Line count for "import": tally the lines of the records below that contain it, and give only that number.

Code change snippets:
-------------------------

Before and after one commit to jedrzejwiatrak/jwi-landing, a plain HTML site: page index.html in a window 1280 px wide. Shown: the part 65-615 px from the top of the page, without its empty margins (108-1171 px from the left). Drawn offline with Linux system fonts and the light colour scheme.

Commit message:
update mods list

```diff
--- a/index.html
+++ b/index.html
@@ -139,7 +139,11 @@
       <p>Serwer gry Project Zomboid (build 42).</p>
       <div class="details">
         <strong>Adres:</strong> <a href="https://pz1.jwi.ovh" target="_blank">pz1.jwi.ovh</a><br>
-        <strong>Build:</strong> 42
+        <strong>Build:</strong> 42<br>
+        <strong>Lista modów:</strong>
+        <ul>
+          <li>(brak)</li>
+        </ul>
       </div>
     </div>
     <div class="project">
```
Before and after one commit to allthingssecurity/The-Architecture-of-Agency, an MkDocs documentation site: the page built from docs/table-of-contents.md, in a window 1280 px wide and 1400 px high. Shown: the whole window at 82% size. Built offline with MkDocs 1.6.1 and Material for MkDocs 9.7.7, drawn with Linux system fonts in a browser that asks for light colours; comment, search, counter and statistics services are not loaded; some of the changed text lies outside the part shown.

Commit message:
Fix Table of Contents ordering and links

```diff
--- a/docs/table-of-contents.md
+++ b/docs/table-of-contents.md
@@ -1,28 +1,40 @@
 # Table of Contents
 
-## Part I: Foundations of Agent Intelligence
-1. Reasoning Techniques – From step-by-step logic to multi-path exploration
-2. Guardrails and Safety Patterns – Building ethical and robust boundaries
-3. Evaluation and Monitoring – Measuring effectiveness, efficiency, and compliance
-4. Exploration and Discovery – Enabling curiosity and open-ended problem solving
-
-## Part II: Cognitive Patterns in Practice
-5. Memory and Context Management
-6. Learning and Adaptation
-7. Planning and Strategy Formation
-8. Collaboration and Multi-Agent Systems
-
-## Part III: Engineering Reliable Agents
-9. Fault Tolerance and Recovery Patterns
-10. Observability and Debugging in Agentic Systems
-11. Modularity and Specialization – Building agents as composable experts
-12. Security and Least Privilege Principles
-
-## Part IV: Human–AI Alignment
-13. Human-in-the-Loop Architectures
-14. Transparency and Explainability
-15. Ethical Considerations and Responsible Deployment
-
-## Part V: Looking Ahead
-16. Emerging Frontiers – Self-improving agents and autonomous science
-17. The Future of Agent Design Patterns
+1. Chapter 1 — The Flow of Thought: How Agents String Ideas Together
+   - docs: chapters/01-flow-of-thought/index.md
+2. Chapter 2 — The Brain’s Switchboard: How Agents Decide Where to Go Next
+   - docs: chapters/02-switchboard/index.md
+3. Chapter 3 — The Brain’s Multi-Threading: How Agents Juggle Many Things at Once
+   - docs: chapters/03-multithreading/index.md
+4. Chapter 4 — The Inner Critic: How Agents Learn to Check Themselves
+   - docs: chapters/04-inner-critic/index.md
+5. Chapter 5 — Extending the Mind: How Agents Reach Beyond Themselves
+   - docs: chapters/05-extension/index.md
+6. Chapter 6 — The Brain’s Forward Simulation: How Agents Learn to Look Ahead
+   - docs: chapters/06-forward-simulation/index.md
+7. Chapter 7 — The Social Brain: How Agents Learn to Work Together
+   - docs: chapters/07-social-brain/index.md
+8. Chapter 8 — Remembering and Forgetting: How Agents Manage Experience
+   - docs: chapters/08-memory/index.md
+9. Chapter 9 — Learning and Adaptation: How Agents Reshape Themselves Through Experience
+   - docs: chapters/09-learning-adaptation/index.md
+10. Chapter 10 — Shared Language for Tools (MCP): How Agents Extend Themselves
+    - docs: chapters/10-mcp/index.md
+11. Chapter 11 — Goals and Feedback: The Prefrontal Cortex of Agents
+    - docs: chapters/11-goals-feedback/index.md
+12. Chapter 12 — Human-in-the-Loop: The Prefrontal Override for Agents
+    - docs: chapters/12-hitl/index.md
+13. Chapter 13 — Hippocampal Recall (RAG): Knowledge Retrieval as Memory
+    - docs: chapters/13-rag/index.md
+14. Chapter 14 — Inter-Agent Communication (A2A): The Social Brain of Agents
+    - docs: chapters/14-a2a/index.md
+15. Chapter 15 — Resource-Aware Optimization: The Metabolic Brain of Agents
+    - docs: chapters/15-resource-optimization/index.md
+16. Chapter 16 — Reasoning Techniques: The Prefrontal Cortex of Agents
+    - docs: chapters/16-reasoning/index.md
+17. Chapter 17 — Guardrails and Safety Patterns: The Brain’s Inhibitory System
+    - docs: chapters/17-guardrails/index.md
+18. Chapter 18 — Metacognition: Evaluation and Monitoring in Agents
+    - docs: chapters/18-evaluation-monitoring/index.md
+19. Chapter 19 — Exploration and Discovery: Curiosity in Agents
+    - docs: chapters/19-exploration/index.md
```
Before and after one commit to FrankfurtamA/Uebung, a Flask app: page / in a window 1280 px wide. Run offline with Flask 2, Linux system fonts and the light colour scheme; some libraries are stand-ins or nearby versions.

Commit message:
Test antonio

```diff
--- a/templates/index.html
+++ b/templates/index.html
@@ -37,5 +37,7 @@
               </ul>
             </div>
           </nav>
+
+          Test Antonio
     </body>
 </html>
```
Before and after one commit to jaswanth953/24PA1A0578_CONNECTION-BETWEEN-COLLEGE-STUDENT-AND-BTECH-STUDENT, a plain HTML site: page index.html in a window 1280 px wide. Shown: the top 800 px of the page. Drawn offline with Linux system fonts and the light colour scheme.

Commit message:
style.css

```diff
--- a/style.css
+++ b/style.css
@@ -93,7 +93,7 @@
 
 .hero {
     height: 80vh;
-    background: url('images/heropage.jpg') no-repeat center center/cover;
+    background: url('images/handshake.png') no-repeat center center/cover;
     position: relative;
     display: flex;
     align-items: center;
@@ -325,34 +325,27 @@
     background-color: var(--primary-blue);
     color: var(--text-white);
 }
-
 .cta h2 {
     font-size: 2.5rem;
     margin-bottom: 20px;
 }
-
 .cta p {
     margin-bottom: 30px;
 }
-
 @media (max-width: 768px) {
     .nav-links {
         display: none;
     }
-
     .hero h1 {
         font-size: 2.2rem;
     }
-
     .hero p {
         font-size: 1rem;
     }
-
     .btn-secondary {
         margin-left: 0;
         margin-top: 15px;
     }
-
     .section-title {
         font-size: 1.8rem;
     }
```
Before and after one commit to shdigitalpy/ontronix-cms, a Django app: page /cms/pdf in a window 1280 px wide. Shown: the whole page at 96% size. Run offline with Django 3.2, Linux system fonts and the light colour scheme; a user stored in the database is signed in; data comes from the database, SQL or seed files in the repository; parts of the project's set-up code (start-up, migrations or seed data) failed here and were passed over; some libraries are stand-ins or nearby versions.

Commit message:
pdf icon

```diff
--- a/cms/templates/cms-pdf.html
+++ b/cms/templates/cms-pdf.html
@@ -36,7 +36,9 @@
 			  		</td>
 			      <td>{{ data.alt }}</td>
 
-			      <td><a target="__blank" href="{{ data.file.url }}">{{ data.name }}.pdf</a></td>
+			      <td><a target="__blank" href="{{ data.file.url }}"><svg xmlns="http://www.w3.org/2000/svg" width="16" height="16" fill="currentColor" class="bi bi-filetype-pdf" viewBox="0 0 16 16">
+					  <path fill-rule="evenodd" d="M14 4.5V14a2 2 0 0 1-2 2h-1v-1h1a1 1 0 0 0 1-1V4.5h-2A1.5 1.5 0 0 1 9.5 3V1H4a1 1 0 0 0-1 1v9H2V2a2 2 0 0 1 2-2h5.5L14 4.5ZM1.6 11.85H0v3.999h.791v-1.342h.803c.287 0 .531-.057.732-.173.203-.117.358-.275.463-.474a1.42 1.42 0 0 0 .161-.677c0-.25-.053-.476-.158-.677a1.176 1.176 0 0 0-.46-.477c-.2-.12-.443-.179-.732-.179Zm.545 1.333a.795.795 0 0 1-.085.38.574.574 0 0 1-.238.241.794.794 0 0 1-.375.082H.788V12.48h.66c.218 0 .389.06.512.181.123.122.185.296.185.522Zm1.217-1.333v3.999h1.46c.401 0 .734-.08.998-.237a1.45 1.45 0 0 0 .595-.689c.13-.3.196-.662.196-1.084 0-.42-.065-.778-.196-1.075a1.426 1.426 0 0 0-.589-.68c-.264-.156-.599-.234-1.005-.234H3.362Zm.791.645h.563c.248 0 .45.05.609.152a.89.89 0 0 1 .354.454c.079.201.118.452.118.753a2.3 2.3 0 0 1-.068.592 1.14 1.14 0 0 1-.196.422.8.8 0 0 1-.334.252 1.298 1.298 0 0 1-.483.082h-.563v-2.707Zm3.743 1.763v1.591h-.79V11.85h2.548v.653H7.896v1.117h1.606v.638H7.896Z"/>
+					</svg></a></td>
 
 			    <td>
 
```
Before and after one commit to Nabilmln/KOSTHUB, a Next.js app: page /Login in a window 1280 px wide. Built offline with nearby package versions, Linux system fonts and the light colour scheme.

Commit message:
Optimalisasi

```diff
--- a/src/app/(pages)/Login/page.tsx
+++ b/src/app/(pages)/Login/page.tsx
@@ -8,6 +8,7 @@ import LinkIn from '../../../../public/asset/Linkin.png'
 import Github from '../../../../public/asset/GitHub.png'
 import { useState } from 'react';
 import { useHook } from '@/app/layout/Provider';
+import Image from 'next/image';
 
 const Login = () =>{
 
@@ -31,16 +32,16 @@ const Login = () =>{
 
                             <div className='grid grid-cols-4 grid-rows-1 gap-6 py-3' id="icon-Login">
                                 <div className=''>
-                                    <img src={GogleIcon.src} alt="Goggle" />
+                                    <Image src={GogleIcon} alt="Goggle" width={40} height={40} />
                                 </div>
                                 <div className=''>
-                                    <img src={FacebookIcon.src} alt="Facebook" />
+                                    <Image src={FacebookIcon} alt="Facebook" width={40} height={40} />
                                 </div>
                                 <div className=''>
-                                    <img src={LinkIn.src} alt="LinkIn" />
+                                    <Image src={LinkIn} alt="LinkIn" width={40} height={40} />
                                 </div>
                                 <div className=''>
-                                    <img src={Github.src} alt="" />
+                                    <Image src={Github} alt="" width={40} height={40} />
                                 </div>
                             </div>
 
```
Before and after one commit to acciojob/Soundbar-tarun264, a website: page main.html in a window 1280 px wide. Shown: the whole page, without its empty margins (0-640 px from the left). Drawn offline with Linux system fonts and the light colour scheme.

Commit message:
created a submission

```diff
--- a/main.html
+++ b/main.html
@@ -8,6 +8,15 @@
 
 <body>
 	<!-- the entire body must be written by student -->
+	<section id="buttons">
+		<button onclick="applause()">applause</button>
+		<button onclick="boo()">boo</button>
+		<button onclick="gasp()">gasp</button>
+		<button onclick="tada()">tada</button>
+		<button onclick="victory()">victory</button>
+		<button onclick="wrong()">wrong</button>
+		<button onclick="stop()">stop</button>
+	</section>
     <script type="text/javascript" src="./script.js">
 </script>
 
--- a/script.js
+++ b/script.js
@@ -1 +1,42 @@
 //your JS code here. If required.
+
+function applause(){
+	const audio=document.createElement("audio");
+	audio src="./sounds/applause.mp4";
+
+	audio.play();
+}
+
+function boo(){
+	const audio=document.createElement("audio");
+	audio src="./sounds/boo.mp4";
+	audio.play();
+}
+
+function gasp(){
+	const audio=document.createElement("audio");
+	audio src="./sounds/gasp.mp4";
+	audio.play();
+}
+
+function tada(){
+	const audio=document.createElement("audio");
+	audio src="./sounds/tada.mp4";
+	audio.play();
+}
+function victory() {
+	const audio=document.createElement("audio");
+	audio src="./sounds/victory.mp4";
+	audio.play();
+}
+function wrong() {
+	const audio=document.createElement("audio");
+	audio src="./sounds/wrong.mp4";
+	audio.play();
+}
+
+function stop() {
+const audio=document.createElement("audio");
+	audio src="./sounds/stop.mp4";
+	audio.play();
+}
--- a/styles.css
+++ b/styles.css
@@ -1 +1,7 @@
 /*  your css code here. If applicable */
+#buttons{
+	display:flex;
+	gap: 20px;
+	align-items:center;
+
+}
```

-------------------------

■ OUTPUT OF THE EXERCISE: 5